During an audience Q&A after Tuesday morning’s Sundance screening, Winterbottom explained their method for making the films: “There’s an outline — we knew where we were starting, we knew where we were gonna end, but basically, they made it all up.”
“Yeah, there’d be a scene described, where ‘Rob and Steve talk about rubbish,’ ‘Steve and Rob talk about this part of their lives, or Shelley and Byron,’ a couple of suggested lines, and that would be it,” Coogan elaborated. “And Rob and I would start talking, find something, find the scene, mine it, properly exhaust it, and then we’d do something else, we’d try a few different things. And then Michael, when he covered the scene, if he liked something, he’d say, ‘Oh, that’s good, talk about that again.’ Or if Rob or I liked something, we’d say, ‘Oh, we must talk about that again, that was quite funny.'”
That sort of honing and refining of the improvisations only has one drawback: it means they eat each course three times. “So by the time you got to each main course, you’d had three starters,” Brydon explained. “And by the time you got to the first dessert, you’d had three starters and three main courses. So the best acting is when you see the dessert brought over, and we go, ‘Mmmm, that looks great!'”
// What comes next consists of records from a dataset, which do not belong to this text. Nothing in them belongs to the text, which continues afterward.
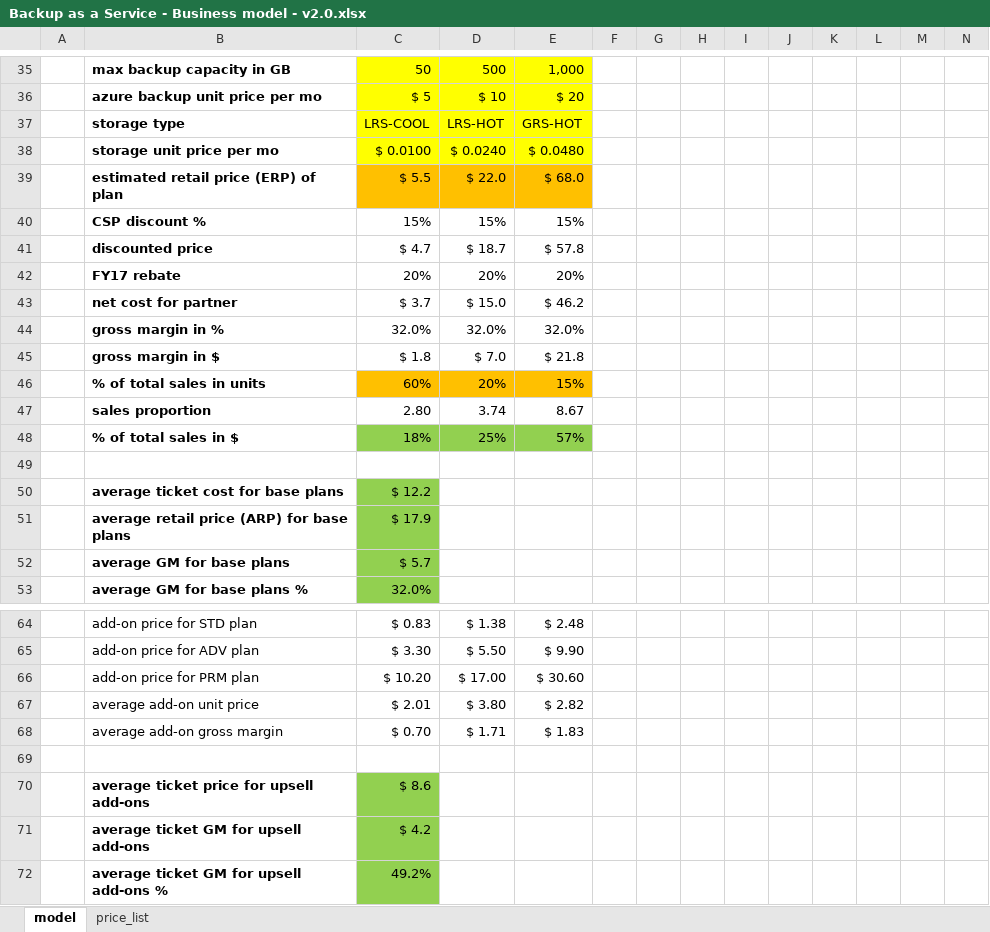
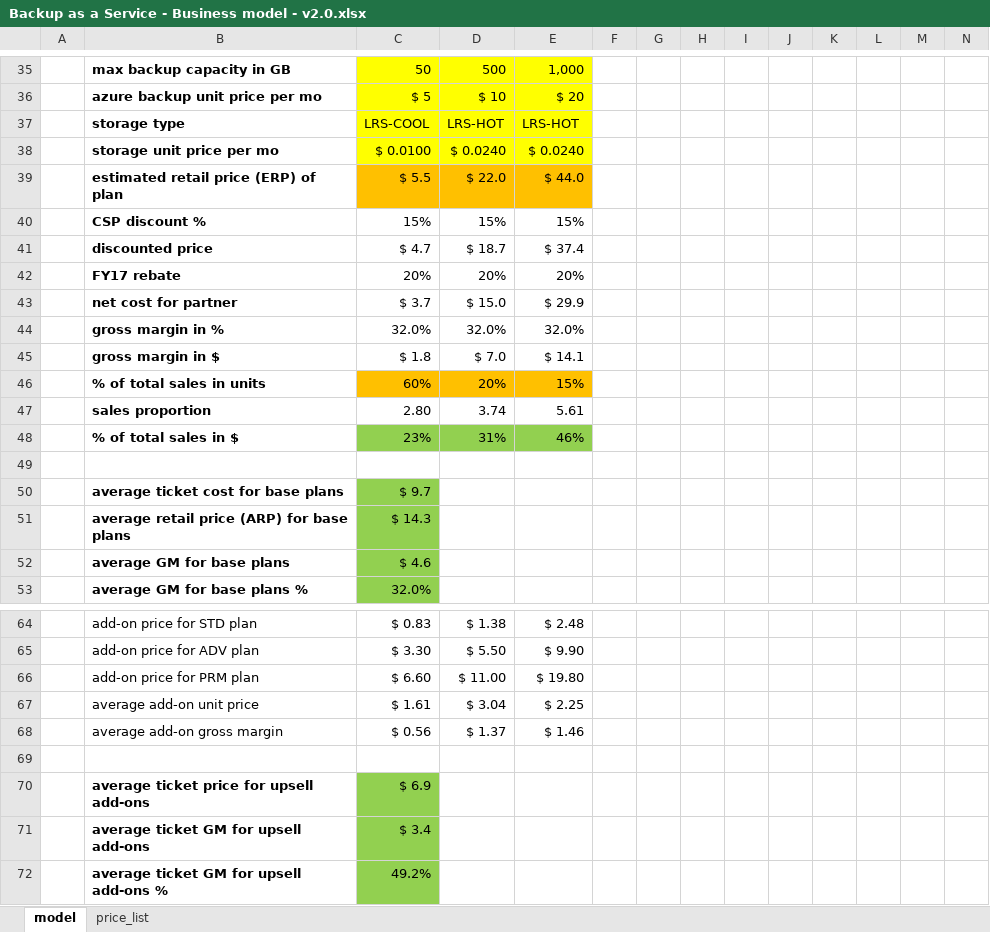
Before and after one commit to jogule/hmsp-offers-latam, an Excel workbook: Backup as a Service - Business model - v2.0.xlsx, sheet model, drawn as a sheet; only a part is shown, gaps mark what is left out; values as stored, in another font and other column widths than the file's, no borders; charts and pictures not drawn; removed rows and columns are numbered as before the commit, all else as after; rows hold the shown columns only; the diff covers the shown part only; the diff names each change by its address in the sheet, - before the commit and + after, or states it on an @@ line.

```diff
--- a/Backup as a Service - Business model - v2.0.xlsx (sheet model)
+++ b/Backup as a Service - Business model - v2.0.xlsx (sheet model)
-E37: GRS-HOT
+E37: LRS-HOT
-E38: $ 0.0480
+E38: $ 0.0240
-E39: $ 68.0
+E39: $ 44.0
-E41: $ 57.8
+E41: $ 37.4
-E43: $ 46.2
+E43: $ 29.9
-E45: $ 21.8
+E45: $ 14.1
-E47: 8.67
+E47: 5.61
-row 48:  | % of total sales in $ | 18% | 25% | 57%
+row 48:  | % of total sales in $ | 23% | 31% | 46%
-C50: $ 12.2
+C50: $ 9.7
-C51: $ 17.9
+C51: $ 14.3
-C52: $ 5.7
+C52: $ 4.6
-row 66:  | add-on price for PRM plan | $ 10.20 | $ 17.00 | $ 30.60
-row 67:  | average add-on unit price | $ 2.01 | $ 3.80 | $ 2.82
-row 68:  | average add-on gross margin | $ 0.70 | $ 1.71 | $ 1.83
+row 66:  | add-on price for PRM plan | $ 6.60 | $ 11.00 | $ 19.80
+row 67:  | average add-on unit price | $ 1.61 | $ 3.04 | $ 2.25
+row 68:  | average add-on gross margin | $ 0.56 | $ 1.37 | $ 1.46
-C70: $ 8.6
+C70: $ 6.9
-C71: $ 4.2
+C71: $ 3.4
```
Also changed, not shown: 35 edited cells elsewhere in this sheet, charts or pictures, Disaster Recovery as a Service - Business model - v1.0.xlsx, 2 other files.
A significant portion of our enjoyment of the Trip pictures comes from just watching these two talented men play, but there’s more to the movies than that. They’re witty and off-the-cuff on the surface, but there’s a melancholy at their center, a sense (particularly in the rare scenes that they play alone) of insecurities being exposed, and explored. Ultimately, these movies are less about the food or the locations or the funny impressions than they are about a very specific kind of show-business relationship, comprised of equal parts affection, rivalry, and annoyance.
Coogan explained the differences between their real personalities and the personae they present in the films. “Rob doesn’t do voices as often as he does on screen,” he said. “I’m not quite as pretentious or miserable as I am onscreen, and we’re slightly nicer to each other. We did have dinner after we finished shooting, and it would be much more pleasant… and slightly more dull.”
The Trip to Italy is playing this week at the Sundance Film Festival.